North Ireland’s militant groups to revive IRA
BELFAST - Reuters
Northern Ireland’s deputy First Minister, former IRA commander Martin McGuinness (L), and Queen Elizabeth shakes hands, in what many saw as a symbol of peace. REUTERS photo
Three of the four main militant nationalist groups in Northern Ireland said they are merging and reclaiming the banner of the IRA in a threat to intensify a campaign of violence against the continued British presence in the province.
The Real IRA has been joined by Republican Action against Drugs - a Londonderry vigilante group - and what a statement described as “non conformist republicans” - smaller independent groups operating in Belfast and rural areas of Northern Ireland.
It is the first time since the signing of a 1998 peace deals which copper-fastened the Provisional IRA’s ceasefire that most of the disparate republican groups still intent on violence has come together under a single leadership. But the Continuity IRA, the other main dissident nationalist group opposed to the peace deal, which largely ended three decades of violence in which over 3,600 people died, is not part of the new organization. The Continuity IRA said in a separate statement on July 26 that it had a new leadership and was intent on pursuing its own campaign for a united Ireland.
International monitors confirmed in 2005 that the Irish Republican Army had given up all its weapons. But sporadic violence has increased in recent years with the Real IRA, which was behind the murder of two British soldiers in 2009, leading the way. The new group said on July 26 it had formed a “unified structure, under a single leadership” and that it would be “subservient to the constitution of the Irish Republican Army” - the banner under which opposition to British involvement in Ireland has operated for more than a century.
New group includes armed dissidents
It includes independent dissidents who have been responsible for the murder of one policeman, injury of others and a series of attacks on officers in recent years.

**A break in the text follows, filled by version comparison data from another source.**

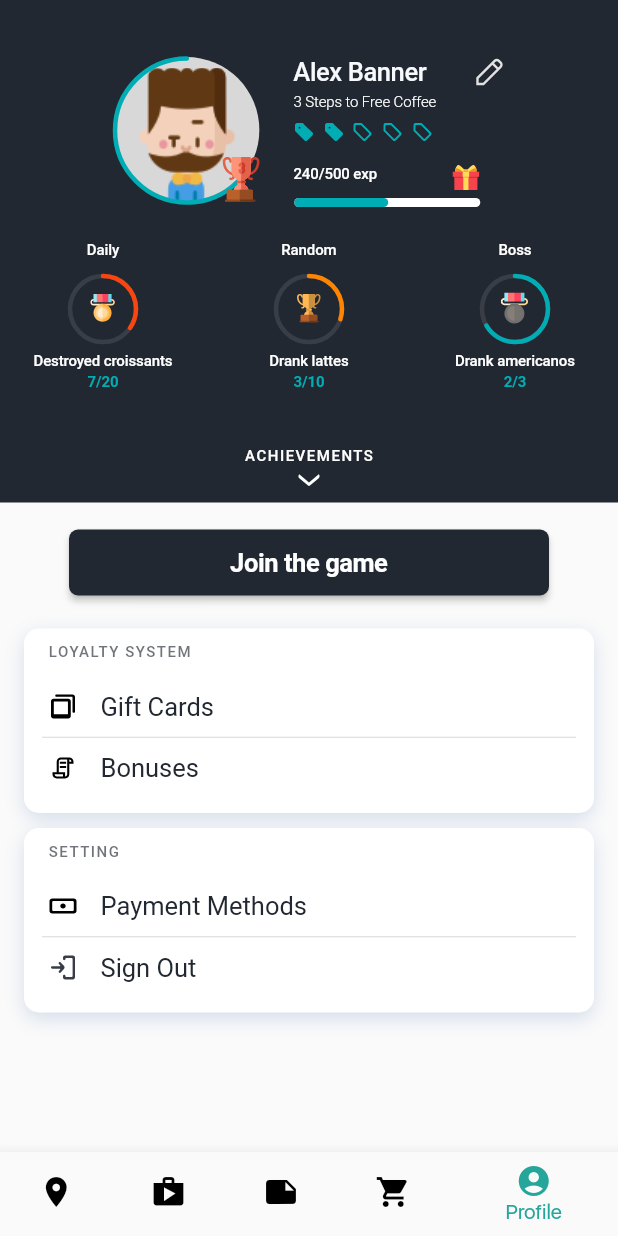
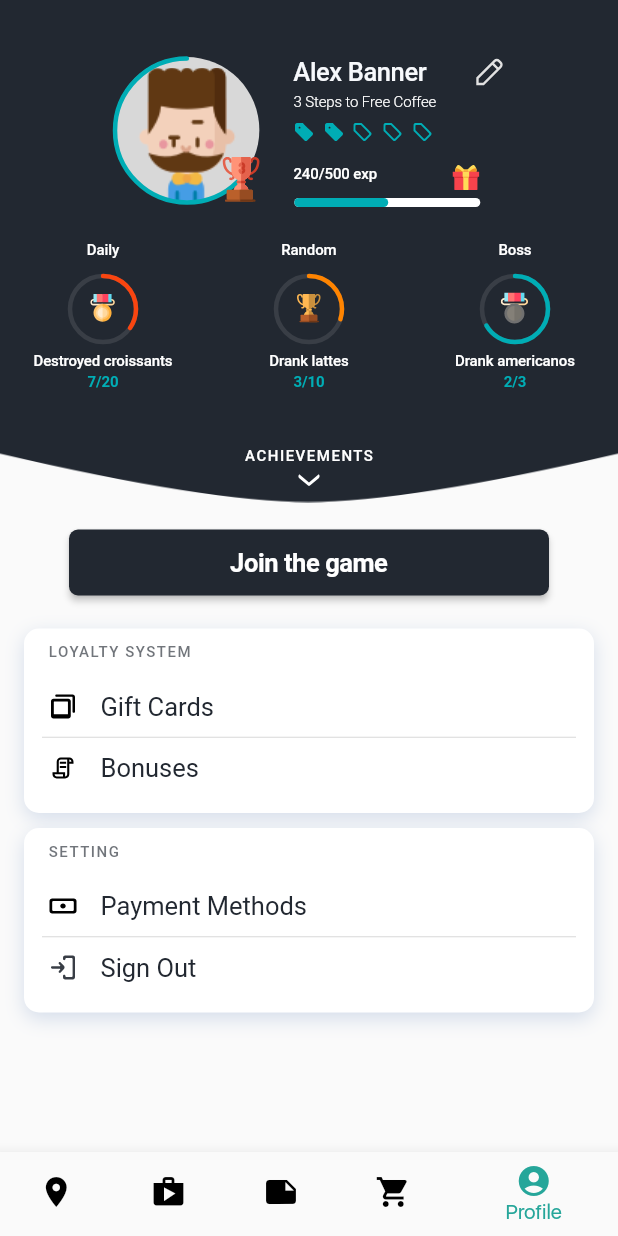
Before and after one commit to temyco/coffee-shop, a Flutter app: the screen it shows after launch, item 5 of the bottom bar chosen, on a phone screen of 412 x 824 dp. Run offline on Flutter 3.47's test engine with Material 2 defaults, Android fonts, the phone set to English and light mode, and no system bars; our stand-ins replace flutter_svg; Roboto replaces fonts that are missing (SFProText); project files that could hold a hidden picture were left out.

Commit message:
Profile screen: - added image for profile header.

```diff
--- a/lib/presentation/profile_route.dart
+++ b/lib/presentation/profile_route.dart
@@ -18,6 +18,14 @@ class ProfileRoute extends StatefulWidget {
 }
 
 class _ProfileRouteState extends State<ProfileRoute> {
+  bool isExpanded = false;
+
+  onExpandAchievementsPressed() {
+    setState(() {
+      isExpanded = !isExpanded;
+    });
+  }
+
   @override
   Widget build(BuildContext context) {
     SystemChrome.setSystemUIOverlayStyle(SystemUiOverlayStyle(
@@ -27,7 +35,10 @@ class _ProfileRouteState extends State<ProfileRoute> {
       child: ListView(
         children: [
           Container(
-            color: AppColors.colorBlackGray,
+            decoration: BoxDecoration(
+                image: DecorationImage(
+                    image: AssetImage(AppImages.profileHeader),
+                    fit: BoxFit.fill)),
             child: Column(
               children: [
                 SizedBox(height: 38),
@@ -35,14 +46,18 @@ class _ProfileRouteState extends State<ProfileRoute> {
                 SizedBox(height: 20),
                 _AchievementsWidget(),
                 SizedBox(height: 37),
-                _ExpandAchievementsLabelWidget(),
+                _ExpandAchievementsLabelWidget(onExpandAchievementsPressed),
                 SizedBox(height: 5)
               ],
             ),
           ),
           _JoinTheGameWidget(),
-          _CardWidget(AppMessages.loyaltySystem.toUpperCase(), AppImages.giftCards,
-              AppMessages.giftCards, AppImages.bonus, AppMessages.bonuses),
+          _CardWidget(
+              AppMessages.loyaltySystem.toUpperCase(),
+              AppImages.giftCards,
+              AppMessages.giftCards,
+              AppImages.bonus,
+              AppMessages.bonuses),
           _CardWidget(
               AppMessages.setting.toUpperCase(),
               AppImages.payment,
@@ -244,12 +259,14 @@ class _AchievementsWidget extends StatelessWidget {
 }
 
 class _ExpandAchievementsLabelWidget extends StatelessWidget {
+  final Function() onExpandPressed;
+
+  _ExpandAchievementsLabelWidget(this.onExpandPressed);
+
   @override
   Widget build(BuildContext context) {
     return GestureDetector(
-      onTap: () => {
-        //TODO will be implemented later
-      },
+      onTap: () => onExpandPressed.call(),
       child: Column(
         children: [
           ProTextWidget(
@@ -303,15 +320,14 @@ class _CardWidget extends StatelessWidget {
   Widget build(BuildContext context) {
     return Container(
       decoration: BoxDecoration(
-          color: AppColors.colorWhite, borderRadius: BorderRadius.circular(10),
+          color: AppColors.colorWhite,
+          borderRadius: BorderRadius.circular(10),
           boxShadow: [
             BoxShadow(
-              offset: Offset(0, 4),
-              blurRadius: 10,
-              color: AppColors.colorShadow
-            )
-          ]
-      ),
+                offset: Offset(0, 4),
+                blurRadius: 10,
+                color: AppColors.colorShadow)
+          ]),
       margin: EdgeInsets.only(left: 16, right: 16, bottom: 10),
       padding: EdgeInsets.only(left: 12, right: 12, top: 10, bottom: 10),
       child: Column(
--- a/lib/resources/app_images.dart
+++ b/lib/resources/app_images.dart
@@ -16,4 +16,5 @@ class AppImages {
   static const String giftCards = _imagesPath + "gift_cards.svg";
   static const String payment = _imagesPath + "payment.svg";
   static const String signOut = _imagesPath + "sign_out.svg";
+  static const String profileHeader = _imagesPath + "profile_header.png";
 }
```
Also changed, not shown: assets/images/1.5x/profile_header.png (added), assets/images/2.0x/profile_header.png (added), assets/images/3.0x/profile_header.png (added), assets/images/4.0x/profile_header.png (added), assets/images/profile_header.png (added).
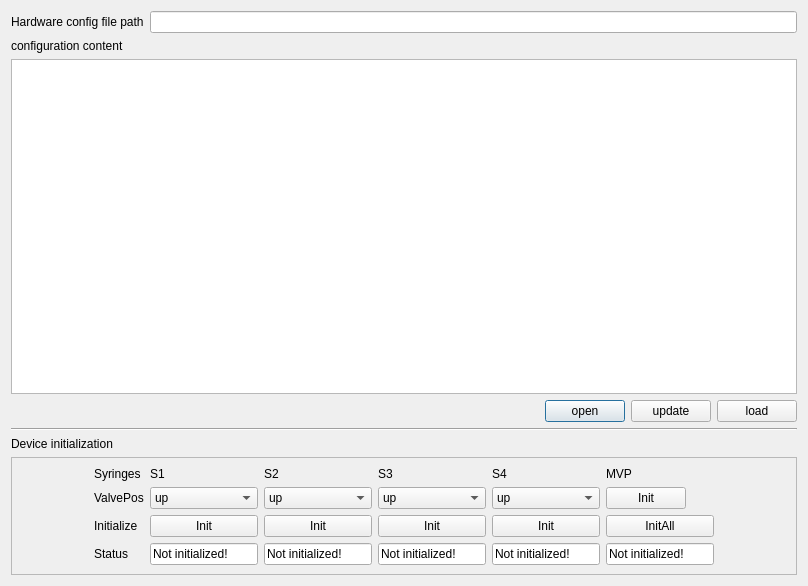
Old version of the form start_pump_client.ui in the repository jackey-qiu/PSD_controller.
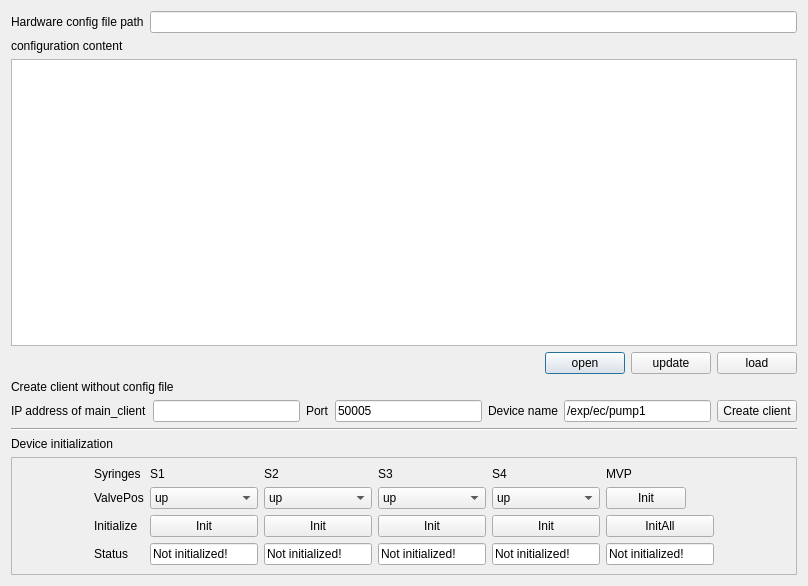
New version of the form.

Commit message: impliment the pump client being created without config file

The edit to the form file:
```diff
--- a/start_pump_client.ui
+++ b/start_pump_client.ui
@@ -76,6 +76,62 @@
      </item>
     </layout>
    </item>
+   <item>
+    <widget class="QLabel" name="label_13">
+     <property name="text">
+      <string>Create client without config file</string>
+     </property>
+    </widget>
+   </item>
+   <item>
+    <layout class="QHBoxLayout" name="horizontalLayout_4">
+     <item>
+      <widget class="QLabel" name="label_14">
+       <property name="text">
+        <string>IP address of main_client</string>
+       </property>
+      </widget>
+     </item>
+     <item>
+      <widget class="QLineEdit" name="lineEdit_ip"/>
+     </item>
+     <item>
+      <widget class="QLabel" name="label_15">
+       <property name="text">
+        <string>Port</string>
+       </property>
+      </widget>
+     </item>
+     <item>
+      <widget class="QLineEdit" name="lineEdit_port">
+       <property name="text">
+        <string>50005</string>
+       </property>
+      </widget>
+     </item>
+     <item>
+      <widget class="QLabel" name="label_16">
+       <property name="text">
+        <string>Device name</string>
+       </property>
+      </widget>
+     </item>
+     <item>
+      <widget class="QLineEdit" name="lineEdit_device_name">
+       <property name="text">
+        <string>/exp/ec/pump1</string>
+       </property>
+      </widget>
+     </item>
+     <item>
+      <widget class="QPushButton" name="pushButton_create_client">
+       <property name="text">
+        <string>Create client</string>
+       </property>
+      </widget>
+     </item>
+    </layout>
+   </item>
    <item>
     <widget class="Line" name="line">
      <property name="orientation">
```
The commit also changes 3 other files.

Nationalist sources said the new group includes several hundred armed dissidents, including some former members of the Provisional IRA disenchanted with the peace process and their political wing - Sinn Fein.